● Task to complete
The result should be every line of the listing that contains "label".

----------

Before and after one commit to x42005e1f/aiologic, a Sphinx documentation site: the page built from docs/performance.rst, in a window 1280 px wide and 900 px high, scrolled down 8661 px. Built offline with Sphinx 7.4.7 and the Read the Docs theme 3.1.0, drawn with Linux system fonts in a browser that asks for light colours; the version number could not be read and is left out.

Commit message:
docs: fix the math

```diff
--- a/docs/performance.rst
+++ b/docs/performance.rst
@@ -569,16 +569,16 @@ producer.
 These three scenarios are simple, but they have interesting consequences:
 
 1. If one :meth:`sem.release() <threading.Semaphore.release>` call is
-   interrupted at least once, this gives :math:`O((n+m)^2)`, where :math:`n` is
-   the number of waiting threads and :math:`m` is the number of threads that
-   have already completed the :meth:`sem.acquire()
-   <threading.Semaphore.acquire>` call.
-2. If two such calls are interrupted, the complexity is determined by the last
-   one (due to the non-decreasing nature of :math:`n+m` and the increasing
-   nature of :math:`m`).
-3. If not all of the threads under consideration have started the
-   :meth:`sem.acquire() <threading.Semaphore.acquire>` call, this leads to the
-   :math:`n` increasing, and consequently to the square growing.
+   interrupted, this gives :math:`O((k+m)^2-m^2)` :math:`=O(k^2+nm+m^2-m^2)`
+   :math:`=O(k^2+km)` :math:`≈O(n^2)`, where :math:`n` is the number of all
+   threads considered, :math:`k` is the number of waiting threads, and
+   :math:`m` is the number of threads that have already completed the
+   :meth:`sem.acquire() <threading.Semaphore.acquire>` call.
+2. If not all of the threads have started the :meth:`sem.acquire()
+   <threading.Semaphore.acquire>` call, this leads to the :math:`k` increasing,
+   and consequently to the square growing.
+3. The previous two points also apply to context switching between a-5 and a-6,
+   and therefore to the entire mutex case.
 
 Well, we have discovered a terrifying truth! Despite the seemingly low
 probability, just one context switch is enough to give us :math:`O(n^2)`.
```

----------

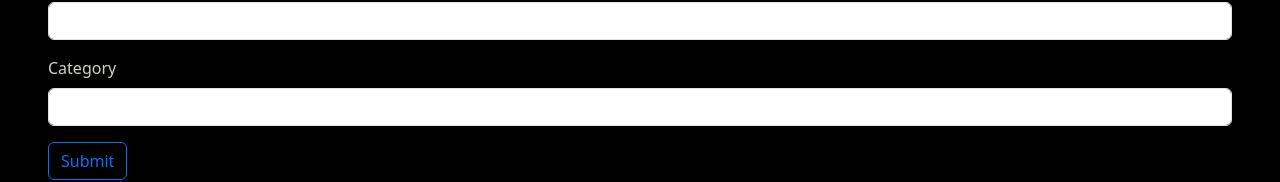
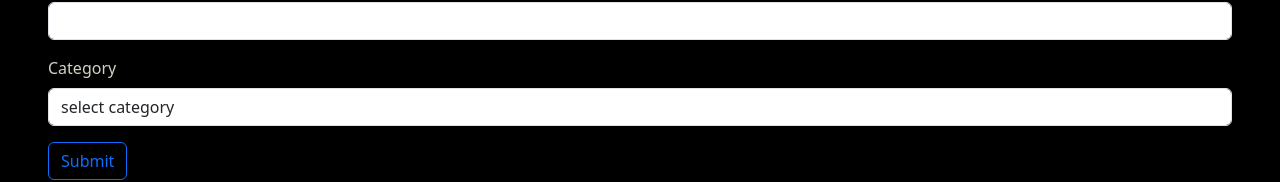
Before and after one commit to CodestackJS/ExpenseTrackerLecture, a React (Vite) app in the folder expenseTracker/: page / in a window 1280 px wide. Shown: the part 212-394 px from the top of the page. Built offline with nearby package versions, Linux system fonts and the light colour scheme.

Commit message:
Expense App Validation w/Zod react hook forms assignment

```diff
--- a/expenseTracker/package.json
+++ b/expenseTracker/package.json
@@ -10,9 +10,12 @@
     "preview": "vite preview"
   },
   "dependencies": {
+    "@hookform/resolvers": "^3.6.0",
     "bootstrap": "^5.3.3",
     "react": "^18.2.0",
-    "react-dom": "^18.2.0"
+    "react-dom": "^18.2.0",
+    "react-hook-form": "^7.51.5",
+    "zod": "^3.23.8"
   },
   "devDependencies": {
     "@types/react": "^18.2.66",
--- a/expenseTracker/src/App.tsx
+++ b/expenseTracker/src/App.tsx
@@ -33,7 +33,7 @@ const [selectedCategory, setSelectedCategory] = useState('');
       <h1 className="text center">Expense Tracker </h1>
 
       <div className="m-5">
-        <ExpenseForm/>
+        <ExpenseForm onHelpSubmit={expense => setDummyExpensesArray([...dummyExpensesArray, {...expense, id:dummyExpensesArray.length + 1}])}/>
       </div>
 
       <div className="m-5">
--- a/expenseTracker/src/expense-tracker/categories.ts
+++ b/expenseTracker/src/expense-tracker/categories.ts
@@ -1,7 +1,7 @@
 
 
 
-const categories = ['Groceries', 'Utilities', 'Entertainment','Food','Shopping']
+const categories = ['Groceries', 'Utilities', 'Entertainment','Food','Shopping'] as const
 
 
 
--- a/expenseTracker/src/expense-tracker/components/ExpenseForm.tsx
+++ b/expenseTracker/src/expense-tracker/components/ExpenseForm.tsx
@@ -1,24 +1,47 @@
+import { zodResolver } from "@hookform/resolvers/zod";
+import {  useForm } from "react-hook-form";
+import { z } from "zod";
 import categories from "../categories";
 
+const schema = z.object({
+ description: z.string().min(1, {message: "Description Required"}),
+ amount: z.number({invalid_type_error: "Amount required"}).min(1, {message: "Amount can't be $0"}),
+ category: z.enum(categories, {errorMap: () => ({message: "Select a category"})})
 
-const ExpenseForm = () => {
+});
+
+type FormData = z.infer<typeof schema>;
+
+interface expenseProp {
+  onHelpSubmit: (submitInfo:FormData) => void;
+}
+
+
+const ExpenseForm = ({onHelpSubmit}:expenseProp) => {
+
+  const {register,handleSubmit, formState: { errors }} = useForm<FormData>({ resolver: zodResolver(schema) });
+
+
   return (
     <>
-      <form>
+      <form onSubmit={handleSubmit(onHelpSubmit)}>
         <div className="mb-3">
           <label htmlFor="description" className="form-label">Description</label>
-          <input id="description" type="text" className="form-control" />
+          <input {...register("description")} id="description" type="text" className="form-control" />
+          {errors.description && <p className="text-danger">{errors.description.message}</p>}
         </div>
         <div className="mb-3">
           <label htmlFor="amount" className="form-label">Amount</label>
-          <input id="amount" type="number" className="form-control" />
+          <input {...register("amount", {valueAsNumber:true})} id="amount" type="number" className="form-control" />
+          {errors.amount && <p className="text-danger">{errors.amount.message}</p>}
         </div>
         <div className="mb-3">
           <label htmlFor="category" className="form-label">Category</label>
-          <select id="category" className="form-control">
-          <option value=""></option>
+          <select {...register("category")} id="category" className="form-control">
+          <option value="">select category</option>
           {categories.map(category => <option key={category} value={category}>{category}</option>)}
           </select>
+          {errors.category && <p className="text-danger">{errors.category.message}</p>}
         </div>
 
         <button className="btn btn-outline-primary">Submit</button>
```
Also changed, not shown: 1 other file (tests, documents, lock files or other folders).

----------

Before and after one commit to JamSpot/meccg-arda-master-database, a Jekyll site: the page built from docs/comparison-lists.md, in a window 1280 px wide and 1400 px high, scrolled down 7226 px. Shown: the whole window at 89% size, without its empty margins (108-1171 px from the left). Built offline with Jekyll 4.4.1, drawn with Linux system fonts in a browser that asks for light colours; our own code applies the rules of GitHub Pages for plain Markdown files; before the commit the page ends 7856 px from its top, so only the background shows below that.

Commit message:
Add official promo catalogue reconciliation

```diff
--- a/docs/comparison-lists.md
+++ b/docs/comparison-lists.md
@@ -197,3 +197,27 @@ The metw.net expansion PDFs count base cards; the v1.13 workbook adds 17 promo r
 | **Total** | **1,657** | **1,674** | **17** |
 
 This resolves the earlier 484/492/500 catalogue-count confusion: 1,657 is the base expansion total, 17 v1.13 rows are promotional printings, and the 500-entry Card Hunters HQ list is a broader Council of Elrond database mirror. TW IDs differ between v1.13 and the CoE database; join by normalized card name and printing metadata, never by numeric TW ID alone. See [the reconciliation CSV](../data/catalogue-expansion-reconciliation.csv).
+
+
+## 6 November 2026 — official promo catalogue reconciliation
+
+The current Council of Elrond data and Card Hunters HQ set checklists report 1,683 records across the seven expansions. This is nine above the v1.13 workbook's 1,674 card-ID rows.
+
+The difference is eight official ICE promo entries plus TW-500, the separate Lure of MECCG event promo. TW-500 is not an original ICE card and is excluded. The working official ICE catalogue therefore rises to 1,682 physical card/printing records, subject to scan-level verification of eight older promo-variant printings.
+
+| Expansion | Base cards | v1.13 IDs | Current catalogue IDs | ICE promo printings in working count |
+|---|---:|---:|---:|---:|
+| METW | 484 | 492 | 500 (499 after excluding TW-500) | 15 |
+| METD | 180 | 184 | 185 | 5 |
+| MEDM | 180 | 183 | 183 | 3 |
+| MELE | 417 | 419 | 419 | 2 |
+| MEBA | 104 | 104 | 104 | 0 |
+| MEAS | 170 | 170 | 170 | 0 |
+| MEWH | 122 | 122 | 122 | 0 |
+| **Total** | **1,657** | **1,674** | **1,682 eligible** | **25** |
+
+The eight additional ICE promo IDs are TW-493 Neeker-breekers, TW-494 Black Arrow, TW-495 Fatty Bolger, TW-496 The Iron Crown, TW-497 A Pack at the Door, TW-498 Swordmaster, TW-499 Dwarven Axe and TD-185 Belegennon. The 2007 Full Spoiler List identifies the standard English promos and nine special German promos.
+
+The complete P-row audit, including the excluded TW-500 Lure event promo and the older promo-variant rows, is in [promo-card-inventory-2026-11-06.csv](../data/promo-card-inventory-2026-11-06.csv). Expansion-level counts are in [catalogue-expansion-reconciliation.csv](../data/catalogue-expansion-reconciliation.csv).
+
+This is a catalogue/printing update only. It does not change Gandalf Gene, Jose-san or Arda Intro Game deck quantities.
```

----------

● Problem solution
           <label htmlFor="description" className="form-label">Description</label>
           <label htmlFor="amount" className="form-label">Amount</label>
           <label htmlFor="category" className="form-label">Category</label>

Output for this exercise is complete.